If you took 100 ordinary people and screened KanColle for them, you’ll find that it’s objectively kind of a nothing show. But I’m going to have to say I thoroughly enjoyed it. All this probably boils down to how susceptible to moe I am – KanColle is about moe anthropomorphisms of Japanese WWII-era warships roughly reenacting the Pacific War. If that summary sounds appealing for you, congratulations! You’re part of KanColle‘s surprisingly large target audience.
So here’s the rundown of everything wrong with KanColle. There is no plot development that isn’t basically a genre trope. You want training montages? Characters having trouble getting over the loss of a comrade? The protagonist facing adversity only to overcome it through sheer willpower? Check all those boxes! The cast isn’t composed of characters so much as it is made of personality traits. There’s basically no logic to anything, to the point where I don’t even know what the KanMusu are. Are they human girls? Are they actual ships? Do they live on a school campus or military base? Finally, the battles aren’t so much about strategy as they are about who can spam the most torpedoes. Maybe that’s how real naval battles are won – I’m not an expert – but I think there’s more to it than torpedo spam.
KanColle is light moeblob entertainment at its core, but there are lots of these kinds of shows and I don’t go out of my way to watch those. What it does, though, is fit the Strike Witches formula almost to a T. There are weaponized young girls, World War II references (it’s the entire conceit of the franchise), and it mixes action with light slice-of-life comedy (actually the one thing this show genuinely does well is visual humor). The only difference is that Strike Witches has a lot more nudity.

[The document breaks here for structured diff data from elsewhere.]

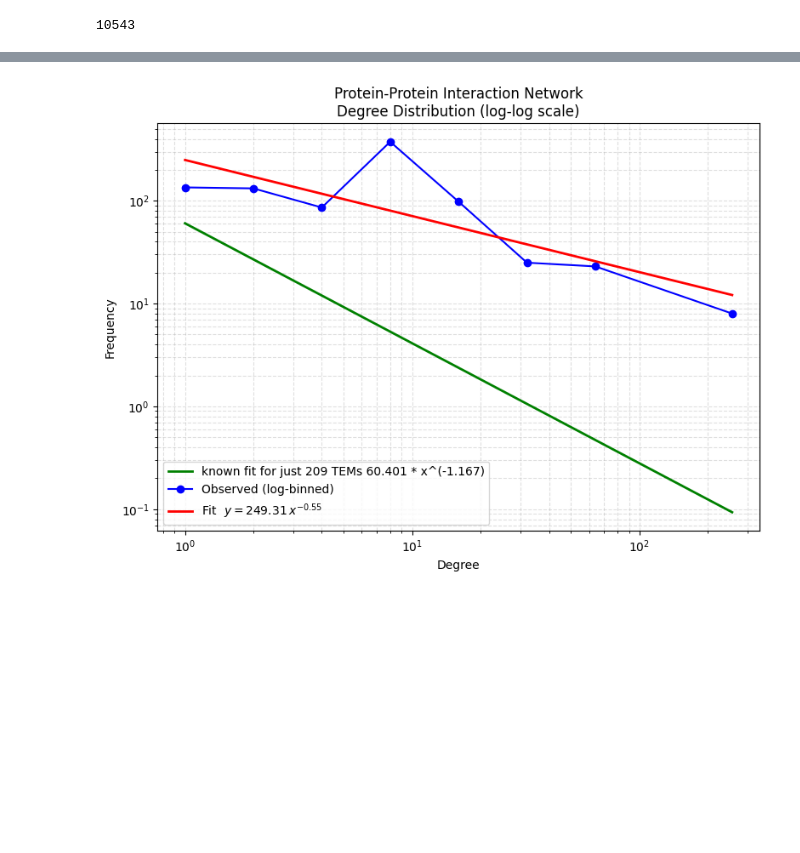
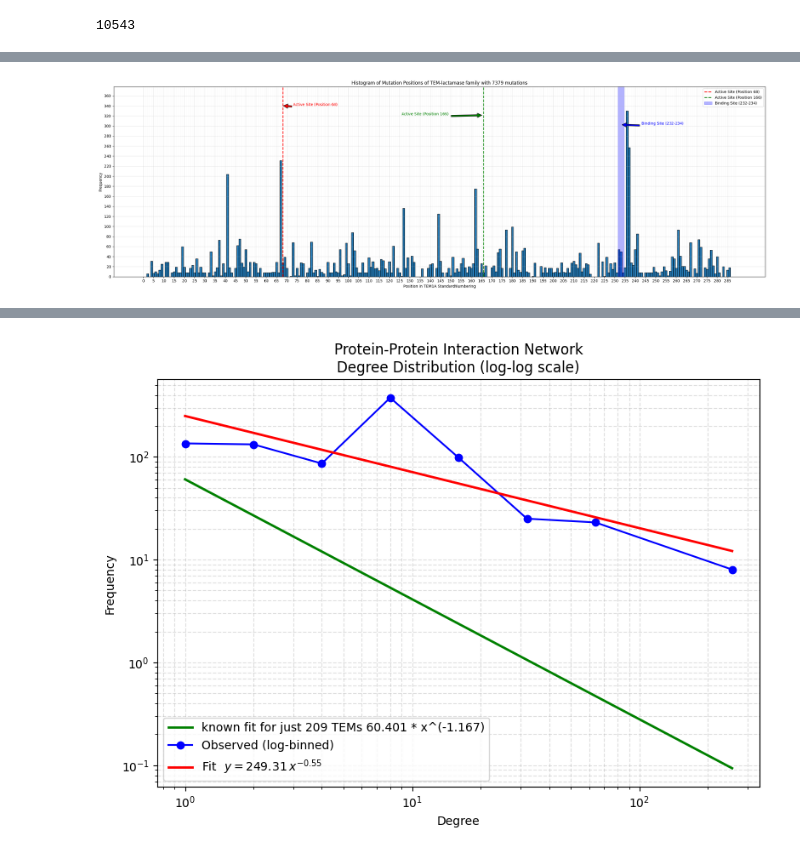
Before and after one commit to PyEED/TEM-lactamase, a Jupyter notebook: scr/code/018_TEM_Network_mutations.ipynb, the cells around one changed output, grey strips where cells are left out. Saved outputs shown, nothing was run; the diff lists cells and outputs as text; code cells hidden in the pictures; blank space fills up the shorter version.

```diff
--- a/scr/code/018_TEM_Network_mutations.ipynb
+++ b/scr/code/018_TEM_Network_mutations.ipynb
@@ -153,3 +153,23 @@ LOGGER.info(f"Number of results: {len(results)}")
 for result in results:
     result['from_pos_based_on_s1'] = result['position_s1'][result['from_pos'] - 1]
     result['to_pos_based_on_s2'] = result['position_s2'][result['to_pos'] - 1]
+# %%
+# print out two examples of mutations where the mutation is on pos 68
+examples_pos_68 = []
+for result in results:
+    if result['from_pos_based_on_s1'] == '68' or result['to_pos_based_on_s2'] == '68':
+        examples_pos_68.append(result)
+        if len(examples_pos_68) >= 2:
+            break
+
+for i, example in enumerate(examples_pos_68):
+    print(f"Example {i+1}:")
+    print(f"  Source: {example['source']}")
+    print(f"  Target: {example['target']}")
+    print(f"  From position: {example['from_pos']} (standard: {example['from_pos_based_on_s1']})")
+    print(f"  To position: {example['to_pos']} (standard: {example['to_pos_based_on_s2']})")
+    print(f"  From monomer: {example['from_monomer']}")
+    print(f"  To monomer: {example['to_monomer']}")
+    print(f"  Source organism: {example['source_organism']}")
+    print(f"  Target organism: {example['target_organism']}")
+    print()
@@ -218,0 +213,70 @@ max position: 286 and min position: 2
+# %%
+# Create a histogram of mutation positions
+# First, extract the positions of mutations
+positions_proteins_mutations = []
+for i in range(len(results)):
+    if '.' not in results[i]['from_pos_based_on_s1']:
+        positions_proteins_mutations.append(int(results[i]['from_pos_based_on_s1']))
+
+# count how many mutations on with 68 positions_proteins_mutations
+number_of_mutations_on_68 = positions_proteins_mutations.count(68)
+print(f"Number of mutations on 68: {number_of_mutations_on_68}")
+
+# count how many mutations on with 166 positions_proteins_mutations
+number_of_mutations_on_166 = positions_proteins_mutations.count(166)
+print(f"Number of mutations on 166: {number_of_mutations_on_166}")
+
+
+print(f"max position: {max(positions_proteins_mutations)} and min position: {min(positions_proteins_mutations)}")
+
+# Create the histogram with each position getting its own bin
+plt.figure(figsize=(25, 8))
+# Use bins that are centered on each integer position
+bin_edges = [i - 0.5 for i in range(min(positions_proteins_mutations), max(positions_proteins_mutations) + 2)]
+plt.hist(positions_proteins_mutations, edgecolor='black', bins=bin_edges)
+plt.title(f"Histogram of Mutation Positions of TEM-lactamase family with {len(results)} mutations")
+plt.xlabel("Position in TEM1A StandardNumbering")
+plt.ylabel("Frequency")
+
+# Add grid lines for every position on the x-axis
+x_positions = range(0, 290)
+for x_pos in x_positions:
+    plt.axvline(x=x_pos, color='lightgray', linestyle='-', alpha=0.2, linewidth=0.5)
+
+# Add grid lines for every 20 units on the y-axis
+y_max = plt.ylim()[1]
+y_positions = range(0, int(y_max) + 20, 20)
+for y_pos in y_positions:
+    plt.axhline(y=y_pos, color='lightgray', linestyle='-', alpha=0.2, linewidth=0.5)
+
+plt.grid(True, alpha=0.3)
+
+# Set x-axis ticks to show more labels
+plt.xticks(range(0, 290, 5))
+
+# Set y-axis ticks for every 20 units
+plt.yticks(range(0, int(y_max) + 20, 20))
+
+# Mark positions 68 and 166 as active sites
+plt.axvline(x=68, color='red', linestyle='--', linewidth=2, label='Active Site (Position 68)')
+plt.axvline(x=166, color='green', linestyle='--', linewidth=2, label='Active Site (Position 166)')
+
+# Mark region 232-234 as binding site
+plt.axvspan(231.5, 234.5, alpha=0.3, color='blue', label='Binding Site (232-234)')
+
+# Add annotations to make the positions more visible
+plt.annotate('Active Site (Position 68)', xy=(68, plt.ylim()[1]*0.9), xytext=(68+5, plt.ylim()[1]*0.9),
+             arrowprops=dict(facecolor='red', shrink=0.05), color='red')
+plt.annotate('Active Site (Position 166)', xy=(166, plt.ylim()[1]*0.85), xytext=(166-40, plt.ylim()[1]*0.85),
+             arrowprops=dict(facecolor='green', shrink=0.05), color='green')
+plt.annotate('Binding Site (232-234)', xy=(233, plt.ylim()[1]*0.8), xytext=(233+10, plt.ylim()[1]*0.8),
+             arrowprops=dict(facecolor='blue', shrink=0.05), color='blue')
+
+plt.legend()
+plt.savefig(f"/home/nab/Niklas/TEM-lactamase/data/001_results/008_MutationalAnalysis/histogram_mutation_positions_TEM_lactamase_family_{len(results)}.png", dpi=1500)
+
+plt.tight_layout()
+plt.show()
+# Log information about the histogram0
+LOGGER.info(f"Created histogram with {len(positions_proteins_mutations)} mutation positions")
+# %% [output]
@@ -218,0 +286 @@ max position: 286 and min position: 2
+[figure, added]
```
Also changed, not shown: parts of 8 cells of this notebook, 6 other files.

The historical element isn’t leveraged for much, but it does represent an intersection of interests to me. I think that’s why I go for shows like this and Strike Witches. They help me go down the Wikipedia rabbit hole, finding references and rough historical parallels to the action going on. I’ve always been interested in naval battles, but KanColle had me reading through Wikipedia accounts of the Pacific theater and all the various Japanese warships. It’s like one of those brain slugs from Star Trek, slowly taking control of my mind as it grows ever more powerful. “Hey,” it whispers into my ear, “don’t you want to find out what happened to the real battleship Nagato? Nah you don’t need to get ready for work… come on, open that wiki…”
There’s a little snob in me who expects high art in every anime I encounter. KanColle is the antithesis to that – a vapid attempt to promote a browser game (of all things!) and lure otaku into the maws of a merchandising juggernaut. I know I should hate it, but hating it takes an amount of willpower I don’t have. It’s fun. I like the ship girls too much. I love the yuri subtext. For some reason I even enjoy how the show isn’t so much committed to its central premise as it is committed to being a weird animated facsimile of an RNG-based computer game. I like KanColle. You probably won’t, though.